The combat is a little different than what you'd expect from your traditional RPG, with it's blend of a third person shooter and tactical RPG elements, but it should please both the shooter and role-playing crowd. Combat and how you play it depends mostly on your class. The soldier based class will most likely have you play the game as more of a tactics based shooter, while the engineer and biotic classes tend to be reminiscent of Bioware's previous Xbox entry, Knights of the Old Republic. For a good deal of the time you spend fighting, you'll be navigating a radial menu for your special abilities, which is a fairly simple system pulled up by pressing either the left or right button. While on foot, the combat shines, but the vehicle combat isn't something to be desired. While navigating hostile environments or if you have the need to get somewhere fast, your land rover, The Mako is what you'll be using. Unfortunately, The Mako isn't exactly fine tuned for combat apparently, considering your turret can't move up or down, which makes for some frustrating moments if you're on uneven terrain.

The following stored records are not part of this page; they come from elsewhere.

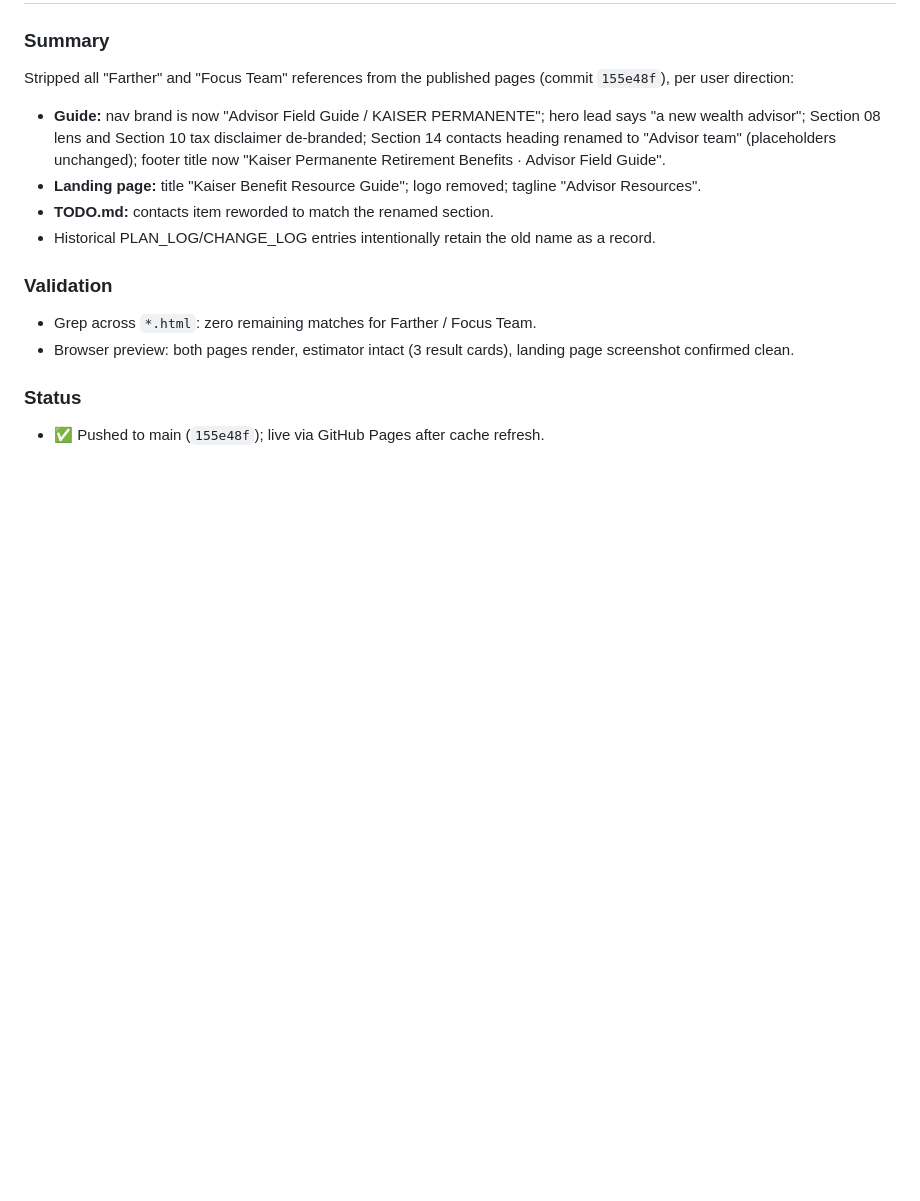
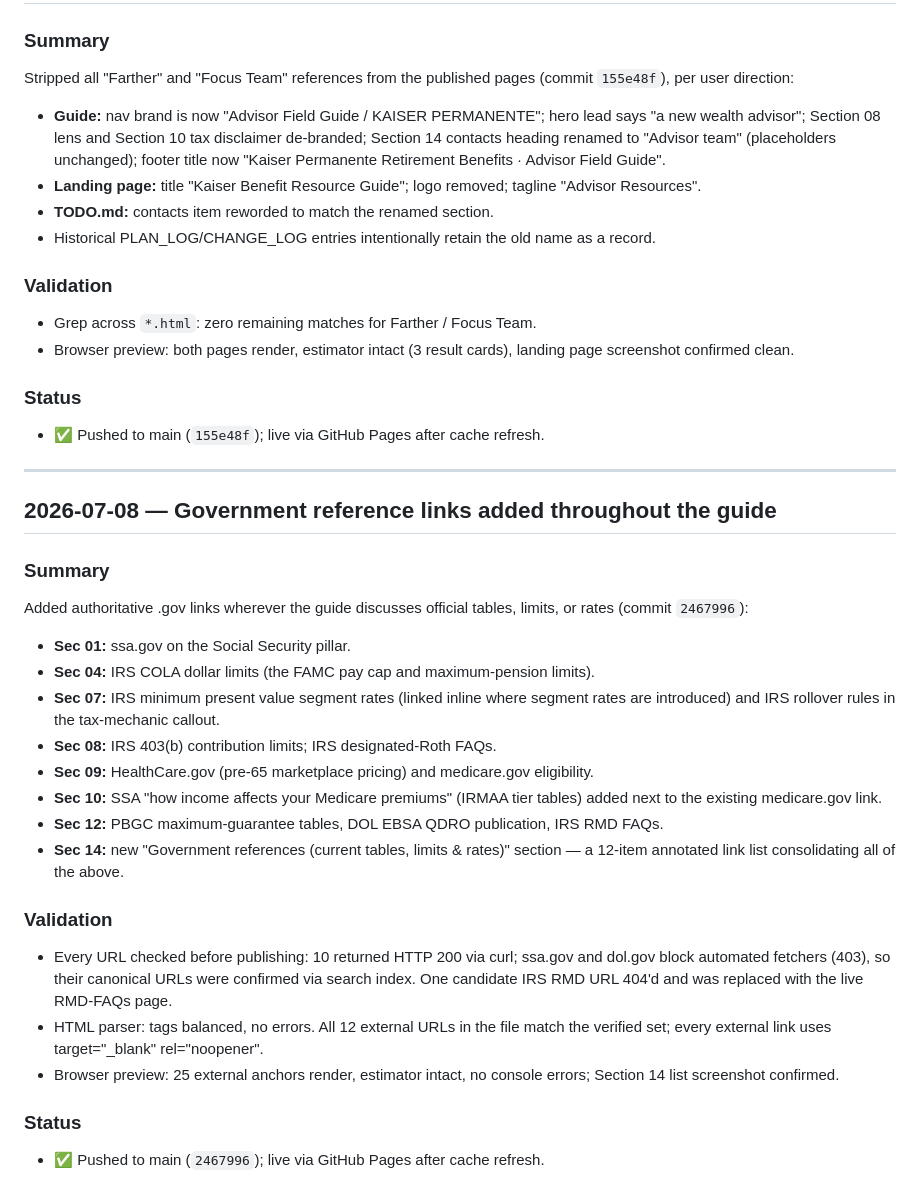
Before and after one commit to jamescanode-alt/Kaiser-Benefit-Resource-Guide, a Markdown page: CHANGE_LOG.md, the part around the change. Rendered like a GitHub page; blank space fills up the shorter version.

Commit message:
docs: record government reference links in CHANGE_LOG
Co-Authored-By: Claude Fable 5 <noreply@anthropic.com>

```diff
--- a/CHANGE_LOG.md
+++ b/CHANGE_LOG.md
@@ -134,3 +134,34 @@ Stripped all "Farther" and "Focus Team" references from the published pages
 
 ### Status
 - ✅ Pushed to main (`155e48f`); live via GitHub Pages after cache refresh.
+
+---
+
+## 2026-07-08 — Government reference links added throughout the guide
+
+### Summary
+Added authoritative .gov links wherever the guide discusses official tables, limits, or
+rates (commit `2467996`):
+- **Sec 01:** ssa.gov on the Social Security pillar.
+- **Sec 04:** IRS COLA dollar limits (the FAMC pay cap and maximum-pension limits).
+- **Sec 07:** IRS minimum present value segment rates (linked inline where segment rates
+  are introduced) and IRS rollover rules in the tax-mechanic callout.
+- **Sec 08:** IRS 403(b) contribution limits; IRS designated-Roth FAQs.
+- **Sec 09:** HealthCare.gov (pre-65 marketplace pricing) and medicare.gov eligibility.
+- **Sec 10:** SSA "how income affects your Medicare premiums" (IRMAA tier tables) added
+  next to the existing medicare.gov link.
+- **Sec 12:** PBGC maximum-guarantee tables, DOL EBSA QDRO publication, IRS RMD FAQs.
+- **Sec 14:** new "Government references (current tables, limits & rates)" section — a
+  12-item annotated link list consolidating all of the above.
+
+### Validation
+- Every URL checked before publishing: 10 returned HTTP 200 via curl; ssa.gov and dol.gov
+  block automated fetchers (403), so their canonical URLs were confirmed via search index.
+  One candidate IRS RMD URL 404'd and was replaced with the live RMD-FAQs page.
+- HTML parser: tags balanced, no errors. All 12 external URLs in the file match the
+  verified set; every external link uses target="_blank" rel="noopener".
+- Browser preview: 25 external anchors render, estimator intact, no console errors;
+  Section 14 list screenshot confirmed.
+
+### Status
+- ✅ Pushed to main (`2467996`); live via GitHub Pages after cache refresh.
```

One of Bioware's greatest merits for Mass Effect, or any of their previous games, is that they have a knack for making believable and culturally rich characters, and this is no exception. Your crew on the Normandy, each being of their own race, give you both insight into both their people's and personal past, and with all the backstory involved, you actually begin to believe you are a part of this universe (even though technically it's our universe in the future). Even though the main characters are all very interesting, a staple of a good RPG in my opinion has always been the depth of supporting or stock characters. All of the side quest characters are just as believable as the main cast, which is really a mark on how much care Bioware puts into their games. All of the races featured in the game have their own history and culture, and can also provide a bit of humor in their own quirky ways, such as the Volus race calling humans The Earth-Clan, or a flamingo looking race known as the Hanar always referring to themselves in the third person and their archaic means of speaking.
Another achievement Bioware has managed to accomplish is the voice acting and dialogue in the game. The sheer amount of dialogue in this game is mind boggling and the quality of the acting is near perfect. Their is never a wooden delivery in the acting and all of the actors manage to fit their respective characters very well. The facial movements to go along with the acting is realistic, although I encountered a few animation hiccups once in awhile.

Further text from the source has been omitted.